▶ [ACTIVITY]
Within this material, how many lines include the word "form"? Answer with a number and nothing more.
[Opening PROVIDED DATA section]
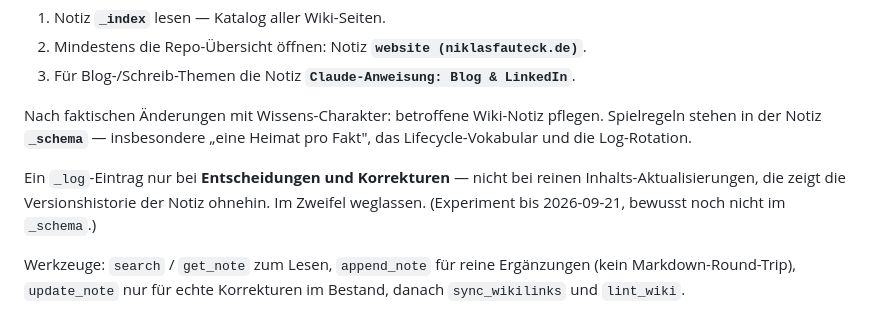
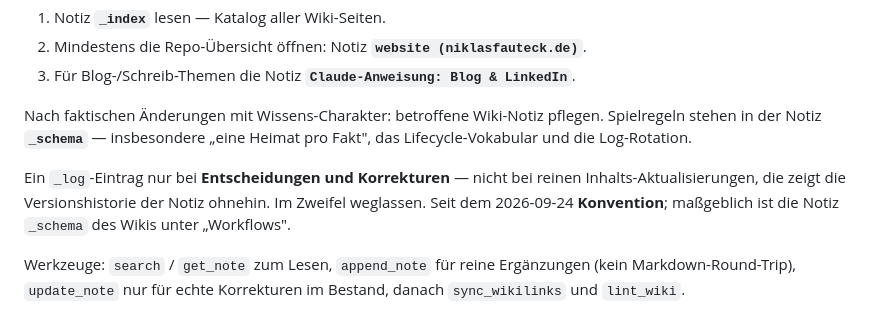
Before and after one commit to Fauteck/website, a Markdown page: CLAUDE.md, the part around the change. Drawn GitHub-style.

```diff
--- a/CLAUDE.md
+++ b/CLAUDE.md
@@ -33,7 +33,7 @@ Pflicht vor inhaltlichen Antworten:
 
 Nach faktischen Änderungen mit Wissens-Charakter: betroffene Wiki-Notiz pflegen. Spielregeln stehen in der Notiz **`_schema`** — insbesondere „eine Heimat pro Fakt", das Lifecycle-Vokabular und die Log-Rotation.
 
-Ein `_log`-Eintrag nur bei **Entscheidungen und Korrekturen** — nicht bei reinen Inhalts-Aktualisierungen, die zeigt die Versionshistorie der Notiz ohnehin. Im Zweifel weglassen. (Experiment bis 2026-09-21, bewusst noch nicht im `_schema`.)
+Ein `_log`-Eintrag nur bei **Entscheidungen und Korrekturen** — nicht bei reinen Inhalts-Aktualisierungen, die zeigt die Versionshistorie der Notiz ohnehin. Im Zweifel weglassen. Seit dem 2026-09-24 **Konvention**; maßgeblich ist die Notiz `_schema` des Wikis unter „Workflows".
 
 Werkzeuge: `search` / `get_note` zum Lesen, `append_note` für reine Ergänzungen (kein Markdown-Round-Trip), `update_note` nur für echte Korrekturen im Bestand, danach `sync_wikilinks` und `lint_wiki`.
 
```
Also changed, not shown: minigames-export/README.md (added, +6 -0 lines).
[Closing PROVIDED DATA section]
[Opening PROVIDED DATA section]
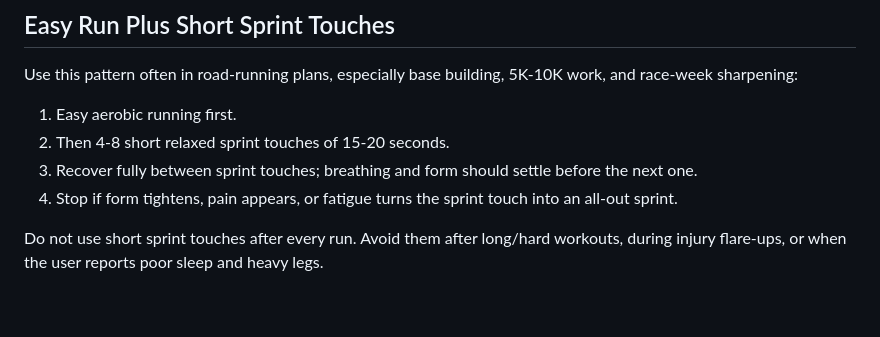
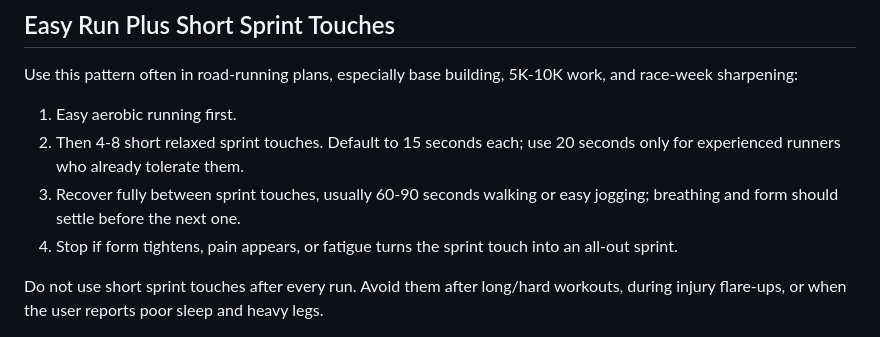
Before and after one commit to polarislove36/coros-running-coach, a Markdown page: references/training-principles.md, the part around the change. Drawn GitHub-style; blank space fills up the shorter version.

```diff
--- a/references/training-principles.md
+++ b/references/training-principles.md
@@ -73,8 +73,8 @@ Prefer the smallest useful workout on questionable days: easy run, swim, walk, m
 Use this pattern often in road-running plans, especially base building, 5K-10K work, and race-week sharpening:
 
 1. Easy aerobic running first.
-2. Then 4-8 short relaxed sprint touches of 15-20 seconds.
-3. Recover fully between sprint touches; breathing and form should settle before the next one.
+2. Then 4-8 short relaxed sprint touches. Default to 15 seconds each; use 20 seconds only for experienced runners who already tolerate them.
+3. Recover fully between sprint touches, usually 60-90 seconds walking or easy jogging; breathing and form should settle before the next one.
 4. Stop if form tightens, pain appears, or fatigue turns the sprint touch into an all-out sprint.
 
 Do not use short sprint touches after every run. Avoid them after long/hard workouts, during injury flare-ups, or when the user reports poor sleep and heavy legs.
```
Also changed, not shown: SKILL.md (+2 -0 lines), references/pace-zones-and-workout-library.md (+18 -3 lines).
[Closing PROVIDED DATA section]
▶ [TASK RESULT]
3